If you are reading this, you may already have attended a Disciplinary or Grievance hearing in your workplace; in which case you have some exposure into Employment Law already. Not that your boss’s office is a court of law, but those proceedings hopefully share the same basic values you find in an actual court–fairness, hearing both parties, treating everyone impartially and so on. Your company’s procedures will also have been drafted with one eye on the fact that the matter may end up in a real courtroom.
The first and probably most important thing you need to know is that employment law does not share the purely the adversarial nature of, say, company or criminal law. It is more similar to Family law in that it recognises that there are relationships involved here that go deeper than the contract, and that sometimes the letter of the law must sometime defer to those relationships. After all, the parties may often go back to working together once the legal processes have been completed. Remember, there are many reasons to apply to the CCMA other than just unfair dismissal.
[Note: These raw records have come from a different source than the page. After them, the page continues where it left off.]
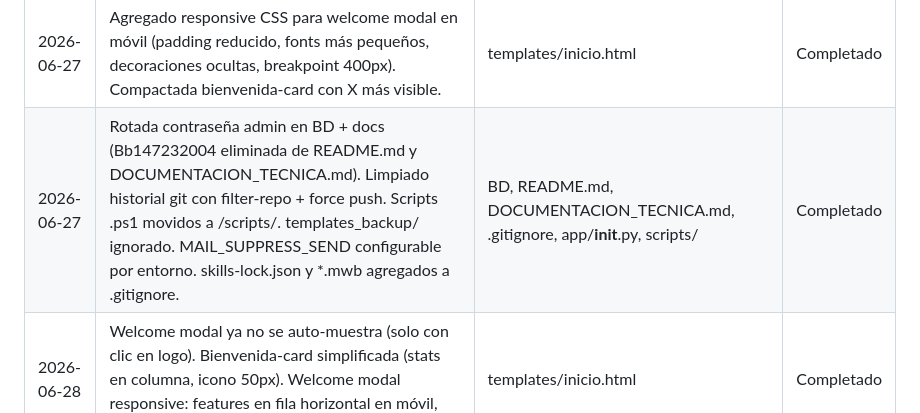
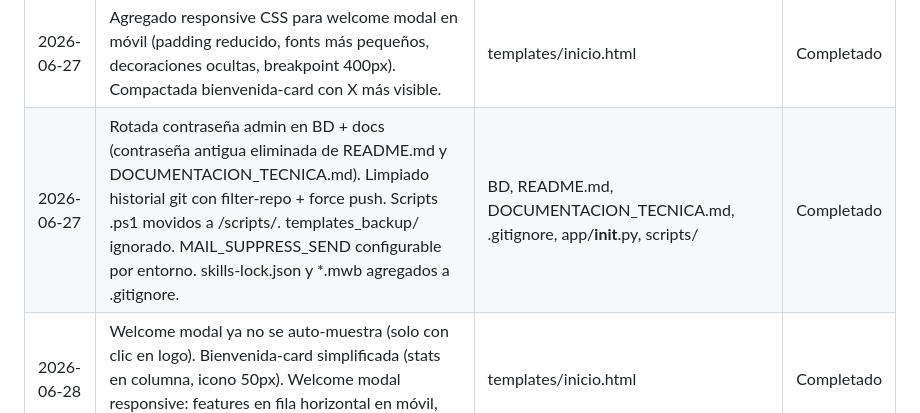
Before and after one commit to Brayitahan/VerdeQR, a Markdown page: AGENTS.md, the part around the change. Drawn GitHub-style.

Commit message:
security: eliminar contraseña antigua de bitácora en AGENTS.md

```diff
--- a/AGENTS.md
+++ b/AGENTS.md
@@ -48,7 +48,7 @@
 | 2026-06-27 | Documentación técnica actualizada (DOCUMENTACION_TECNICA.md, README.md). Creados y eliminados archivos Docker. Intento de deploy a PythonAnywhere — MySQL no disponible gratis. Instalado MCP Touchpoint (touchpoint-py v0.3.0 + opencode.json). Instalado y configurado ngrok (túnel activo en https://effective-brutishly-spooky.ngrok-free.dev). Creado DB_DIAGRAMA.md (diagrama ER Mermaid). Pendiente elegir hosting: Railway.app, db4free.net o Azure for Students. | DOCUMENTACION_TECNICA.md, README.md, opencode.json, DB_DIAGRAMA.md, Dockerfile (creado/eliminado), docker-compose.yml (creado/eliminado), .dockerignore (creado/eliminado) | Completado |
 | 2026-06-27 | Agregada tarjeta de bienvenida cerrable en inicio.html (público sin login). Responsive mobile: compactada a layout horizontal con X visible, stats ocultos, párrafo oculto, padding mínimo. Verificada con Touchpoint + Brave (414x896). | templates/inicio.html | Completado |
 | 2026-06-27 | Agregado responsive CSS para welcome modal en móvil (padding reducido, fonts más pequeños, decoraciones ocultas, breakpoint 400px). Compactada bienvenida-card con X más visible. | templates/inicio.html | Completado |
-| 2026-06-27 | Rotada contraseña admin en BD + docs (Bb147232004 eliminada de README.md y DOCUMENTACION_TECNICA.md). Limpiado historial git con filter-repo + force push. Scripts .ps1 movidos a /scripts/. templates_backup/ ignorado. MAIL_SUPPRESS_SEND configurable por entorno. skills-lock.json y *.mwb agregados a .gitignore. | BD, README.md, DOCUMENTACION_TECNICA.md, .gitignore, app/__init__.py, scripts/ | Completado |
+| 2026-06-27 | Rotada contraseña admin en BD + docs (contraseña antigua eliminada de README.md y DOCUMENTACION_TECNICA.md). Limpiado historial git con filter-repo + force push. Scripts .ps1 movidos a /scripts/. templates_backup/ ignorado. MAIL_SUPPRESS_SEND configurable por entorno. skills-lock.json y *.mwb agregados a .gitignore. | BD, README.md, DOCUMENTACION_TECNICA.md, .gitignore, app/__init__.py, scripts/ | Completado |
 | 2026-06-28 | Welcome modal ya no se auto-muestra (solo con clic en logo). Bienvenida-card simplificada (stats en columna, icono 50px). Welcome modal responsive: features en fila horizontal en móvil, fonts/padding reducidos. | templates/inicio.html | Completado |
 | 2026-06-28 | get_base_url ahora acepta variable de entorno BASE_URL. QRs regenerados con URL pública de ngrok. Verificadas consultas SQL parametrizadas (sin inyección). | app/utils.py, BD: UPDATE CodigoQR | Completado |
 | 2026-06-28 | Agregada librería jsQR faltante en principal.html (botón Identificar QR no funcionaba). | templates/principal.html | Completado |
```
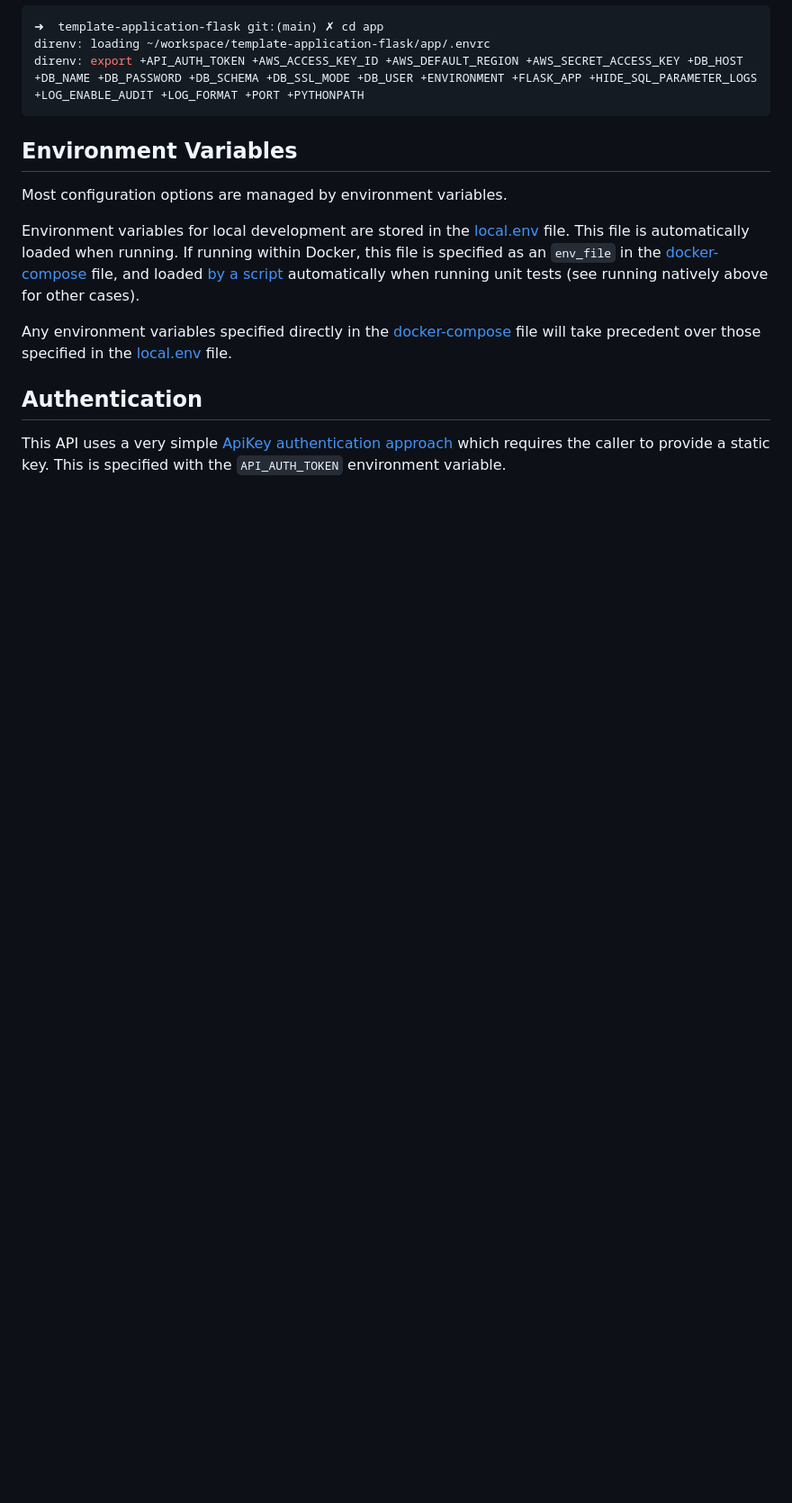
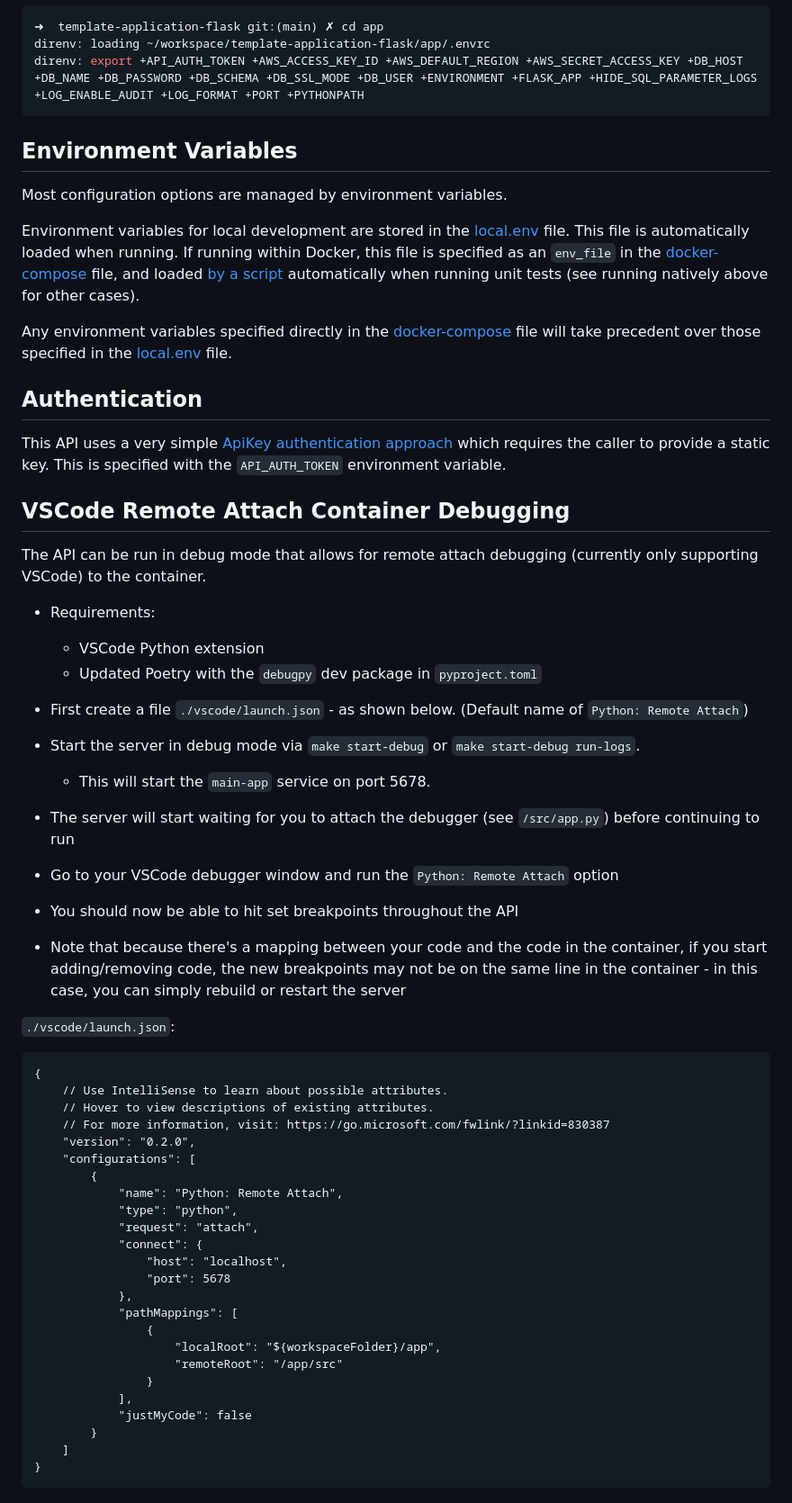
Before and after one commit to navapbc/template-application-flask, a Markdown page: docs/app/README.md, the part around the change. Shown: that part at 90% size. Drawn GitHub-style; blank space fills up the shorter version.

Commit message:
start documentation

````diff
--- a/docs/app/README.md
+++ b/docs/app/README.md
@@ -105,3 +105,53 @@ Any environment variables specified directly in the [docker-compose](/docker-com
 ## Authentication
 
 This API uses a very simple [ApiKey authentication approach](https://apiflask.com/authentication/#use-external-authentication-library) which requires the caller to provide a static key. This is specified with the `API_AUTH_TOKEN` environment variable.
+
+## VSCode Remote Attach Container Debugging
+
+The API can be run in debug mode that allows for remote attach debugging (currently only supporting VSCode) to the container.
+
+- Requirements:
+
+  - VSCode Python extension
+  - Updated Poetry with the `debugpy` dev package in `pyproject.toml`
+
+- First create a file `./vscode/launch.json` - as shown below. (Default name of `Python: Remote Attach`)
+
+- Start the server in debug mode via `make start-debug` or `make start-debug run-logs`.
+    - This will start the `main-app` service on port 5678.
+
+- The server will start waiting for you to attach the debugger (see `/src/app.py`) before continuing to run
+
+- Go to your VSCode debugger window and run the `Python: Remote Attach` option
+
+- You should now be able to hit set breakpoints throughout the API
+- Note that because there's a mapping between your code and the code in the container, if you start adding/removing code, the new breakpoints may not be on the same line in the container - in this case, you can simply rebuild or restart the server
+
+`./vscode/launch.json`:
+
+```
+{
+    // Use IntelliSense to learn about possible attributes.
+    // Hover to view descriptions of existing attributes.
+    // For more information, visit: https://go.microsoft.com/fwlink/?linkid=830387
+    "version": "0.2.0",
+    "configurations": [
+        {
+            "name": "Python: Remote Attach",
+            "type": "python",
+            "request": "attach",
+            "connect": {
+                "host": "localhost",
+                "port": 5678
+            },
+            "pathMappings": [
+                {
+                    "localRoot": "${workspaceFolder}/app",
+                    "remoteRoot": "/app/src"
+                }
+            ],
+            "justMyCode": false
+        }
+    ]
+}
+```
````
Rather than the usual court outcome where one party wins and the other party loses, employment law aims to resolve differences, hopefully to the benefit of both parties. The law will encourage the parties to reach an agreement between themselves first. Only after that has failed will it step in and make a judgement.
It recognises that the parties are often not equal – the employer has many more resources than the employee does – and will offer a guiding and supportive hand to the employee. It also places more of the burden of evidence on the employer.
That’s why your first port of call is the CCMA – The Commission for Conciliation, Mediation and Arbitration. Many people are surprised to find themselves not in a courtroom, but in an office in a government building. We’re not completely in a courtroom yet, but we’re definitely one step closer. There might be lawyers present this time.
As mentioned, the Commissioner will expend a lot of effort to facilitate an agreement between the two parties – Conciliation. I am always impressed by the dedication of the Commissioner to seeking mutual agreement in the face of parties spitting and growling at each other. In some cases, the parties cannot even talk to each other, and the Commissioner will don his or her Mediation hat and talk to the parties separately in an effort to bring them closer.
Once these avenues have failed, the commissioner will move to the third part of their role – Arbitration. This part of the proceedings will begin to look more like what we lay people recognise as legal mode – making judgements. The Commissioner will usually set a new date for the parties to come back and present their cases for Arbitration, after which he or she will make a decision. That decision now has the power of a legal judgement behind it, although naturally there are a variety of appeal processes which will finally find their way into an actual courtroom.
Let’s hope this article is the closest you find yourself to one.